# Brief
Each line below needs to be repeated precisely as it is.

# Records for processing
:::
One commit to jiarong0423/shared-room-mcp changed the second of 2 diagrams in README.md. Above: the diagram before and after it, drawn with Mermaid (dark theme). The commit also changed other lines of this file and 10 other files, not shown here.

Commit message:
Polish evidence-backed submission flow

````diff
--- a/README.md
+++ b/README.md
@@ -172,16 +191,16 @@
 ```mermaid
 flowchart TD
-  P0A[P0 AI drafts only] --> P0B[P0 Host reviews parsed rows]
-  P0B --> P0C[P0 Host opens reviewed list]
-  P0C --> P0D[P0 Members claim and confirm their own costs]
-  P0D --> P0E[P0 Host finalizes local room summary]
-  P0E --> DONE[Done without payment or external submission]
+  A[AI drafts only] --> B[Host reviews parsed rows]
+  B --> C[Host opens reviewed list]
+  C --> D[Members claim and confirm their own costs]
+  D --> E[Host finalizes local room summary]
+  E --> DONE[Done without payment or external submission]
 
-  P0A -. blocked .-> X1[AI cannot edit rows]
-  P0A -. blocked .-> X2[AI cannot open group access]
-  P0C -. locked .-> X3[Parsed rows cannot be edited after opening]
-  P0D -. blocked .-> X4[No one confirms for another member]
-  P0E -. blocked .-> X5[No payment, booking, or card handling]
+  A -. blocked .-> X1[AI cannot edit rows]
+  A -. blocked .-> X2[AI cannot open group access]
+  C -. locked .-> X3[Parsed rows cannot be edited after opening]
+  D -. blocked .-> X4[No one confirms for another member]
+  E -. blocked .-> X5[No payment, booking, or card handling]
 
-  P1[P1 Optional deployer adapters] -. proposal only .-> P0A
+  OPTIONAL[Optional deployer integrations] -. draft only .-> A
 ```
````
:::
# Output for this task
One commit to jiarong0423/shared-room-mcp changed the second of 2 diagrams in README.md. Above: the diagram before and after it, drawn with Mermaid (dark theme). The commit also changed other lines of this file and 10 other files, not shown here.

Commit message:
Polish evidence-backed submission flow

````diff
--- a/README.md
+++ b/README.md
@@ -172,16 +191,16 @@
 ```mermaid
 flowchart TD
-  P0A[P0 AI drafts only] --> P0B[P0 Host reviews parsed rows]
-  P0B --> P0C[P0 Host opens reviewed list]
-  P0C --> P0D[P0 Members claim and confirm their own costs]
-  P0D --> P0E[P0 Host finalizes local room summary]
-  P0E --> DONE[Done without payment or external submission]
+  A[AI drafts only] --> B[Host reviews parsed rows]
+  B --> C[Host opens reviewed list]
+  C --> D[Members claim and confirm their own costs]
+  D --> E[Host finalizes local room summary]
+  E --> DONE[Done without payment or external submission]
 
-  P0A -. blocked .-> X1[AI cannot edit rows]
-  P0A -. blocked .-> X2[AI cannot open group access]
-  P0C -. locked .-> X3[Parsed rows cannot be edited after opening]
-  P0D -. blocked .-> X4[No one confirms for another member]
-  P0E -. blocked .-> X5[No payment, booking, or card handling]
+  A -. blocked .-> X1[AI cannot edit rows]
+  A -. blocked .-> X2[AI cannot open group access]
+  C -. locked .-> X3[Parsed rows cannot be edited after opening]
+  D -. blocked .-> X4[No one confirms for another member]
+  E -. blocked .-> X5[No payment, booking, or card handling]
 
-  P1[P1 Optional deployer adapters] -. proposal only .-> P0A
+  OPTIONAL[Optional deployer integrations] -. draft only .-> A
 ```
````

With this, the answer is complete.